REQUIREMENT: How many lines in the entries below contain "useTelegrams"? Answer with the number only.

DATA FOR THIS EXERCISE:
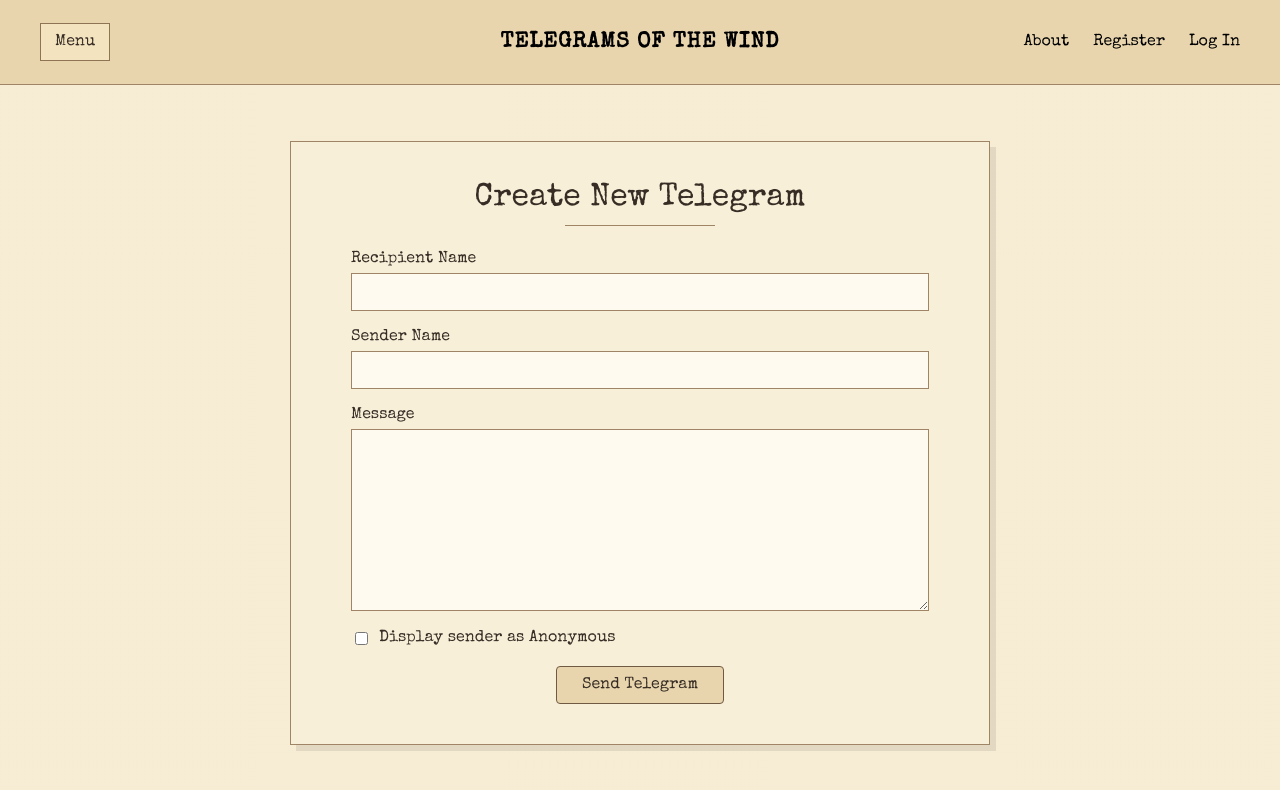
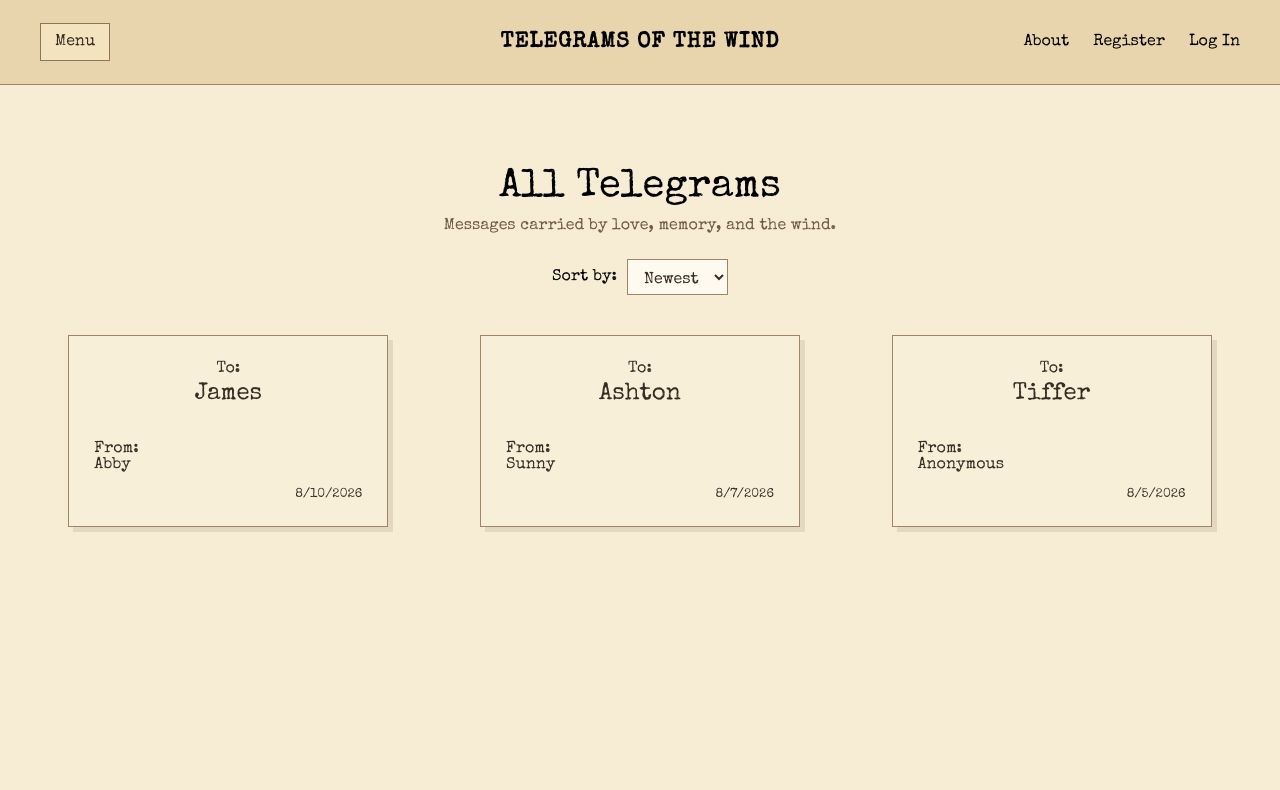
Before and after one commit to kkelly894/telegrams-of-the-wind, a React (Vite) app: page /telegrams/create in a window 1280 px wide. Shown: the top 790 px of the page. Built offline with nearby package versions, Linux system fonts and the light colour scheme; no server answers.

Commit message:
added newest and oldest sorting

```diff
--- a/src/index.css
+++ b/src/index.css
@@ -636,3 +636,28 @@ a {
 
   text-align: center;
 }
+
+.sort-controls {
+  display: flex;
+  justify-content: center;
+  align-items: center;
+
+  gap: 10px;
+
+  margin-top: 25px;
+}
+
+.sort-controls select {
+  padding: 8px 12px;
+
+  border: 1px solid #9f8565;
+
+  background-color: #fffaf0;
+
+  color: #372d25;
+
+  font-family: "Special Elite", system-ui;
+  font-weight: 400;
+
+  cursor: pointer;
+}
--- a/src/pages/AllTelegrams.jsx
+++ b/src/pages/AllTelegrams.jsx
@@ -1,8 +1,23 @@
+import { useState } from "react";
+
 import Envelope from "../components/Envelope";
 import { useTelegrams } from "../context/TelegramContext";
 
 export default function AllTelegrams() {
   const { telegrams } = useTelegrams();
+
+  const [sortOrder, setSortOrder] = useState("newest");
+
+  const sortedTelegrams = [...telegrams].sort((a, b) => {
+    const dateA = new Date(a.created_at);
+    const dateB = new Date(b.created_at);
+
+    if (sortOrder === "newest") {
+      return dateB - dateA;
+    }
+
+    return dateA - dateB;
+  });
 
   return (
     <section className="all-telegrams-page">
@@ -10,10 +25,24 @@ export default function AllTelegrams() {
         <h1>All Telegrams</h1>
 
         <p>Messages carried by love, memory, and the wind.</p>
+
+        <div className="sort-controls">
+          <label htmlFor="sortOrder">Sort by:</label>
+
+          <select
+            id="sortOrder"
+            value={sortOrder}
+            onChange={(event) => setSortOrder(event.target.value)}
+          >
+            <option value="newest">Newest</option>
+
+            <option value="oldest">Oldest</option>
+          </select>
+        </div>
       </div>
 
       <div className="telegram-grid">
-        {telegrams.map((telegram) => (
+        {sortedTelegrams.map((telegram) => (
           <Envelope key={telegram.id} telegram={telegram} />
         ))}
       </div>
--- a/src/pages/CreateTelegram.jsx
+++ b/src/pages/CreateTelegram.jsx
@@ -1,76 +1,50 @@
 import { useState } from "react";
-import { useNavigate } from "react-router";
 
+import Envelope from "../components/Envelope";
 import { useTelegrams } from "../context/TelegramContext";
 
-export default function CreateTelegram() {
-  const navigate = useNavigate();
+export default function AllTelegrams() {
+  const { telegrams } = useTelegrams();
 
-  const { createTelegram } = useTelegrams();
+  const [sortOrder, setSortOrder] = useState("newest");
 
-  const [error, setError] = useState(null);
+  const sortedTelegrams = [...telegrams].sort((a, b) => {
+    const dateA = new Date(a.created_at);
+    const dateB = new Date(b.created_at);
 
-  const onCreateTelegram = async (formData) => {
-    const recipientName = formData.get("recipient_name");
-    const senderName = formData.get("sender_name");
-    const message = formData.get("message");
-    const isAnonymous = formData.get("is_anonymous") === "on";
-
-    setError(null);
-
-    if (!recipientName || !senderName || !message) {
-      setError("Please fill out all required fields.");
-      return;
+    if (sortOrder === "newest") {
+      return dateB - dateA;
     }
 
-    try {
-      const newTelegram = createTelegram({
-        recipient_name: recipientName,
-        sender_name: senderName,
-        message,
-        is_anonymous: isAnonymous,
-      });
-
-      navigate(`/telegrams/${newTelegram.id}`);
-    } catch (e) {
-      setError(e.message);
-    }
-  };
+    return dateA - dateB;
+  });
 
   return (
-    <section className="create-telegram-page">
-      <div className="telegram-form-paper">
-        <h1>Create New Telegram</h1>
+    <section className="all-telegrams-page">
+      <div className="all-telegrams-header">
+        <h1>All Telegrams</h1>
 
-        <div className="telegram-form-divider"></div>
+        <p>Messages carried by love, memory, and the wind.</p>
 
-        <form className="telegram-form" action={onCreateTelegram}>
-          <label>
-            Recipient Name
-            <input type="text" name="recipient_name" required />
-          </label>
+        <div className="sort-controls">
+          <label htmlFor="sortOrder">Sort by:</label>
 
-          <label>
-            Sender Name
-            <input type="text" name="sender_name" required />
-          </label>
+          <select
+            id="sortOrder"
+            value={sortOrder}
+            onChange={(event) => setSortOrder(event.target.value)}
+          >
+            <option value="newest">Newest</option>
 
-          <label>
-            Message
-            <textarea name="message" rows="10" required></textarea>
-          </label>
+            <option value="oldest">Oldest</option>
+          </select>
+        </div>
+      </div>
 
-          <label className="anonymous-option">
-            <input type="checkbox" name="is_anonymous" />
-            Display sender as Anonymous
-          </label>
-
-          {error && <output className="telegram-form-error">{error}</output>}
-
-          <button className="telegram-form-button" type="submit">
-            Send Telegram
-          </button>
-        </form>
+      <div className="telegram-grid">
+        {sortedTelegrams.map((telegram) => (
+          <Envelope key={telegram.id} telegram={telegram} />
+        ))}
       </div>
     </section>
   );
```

ANSWER AREA: 5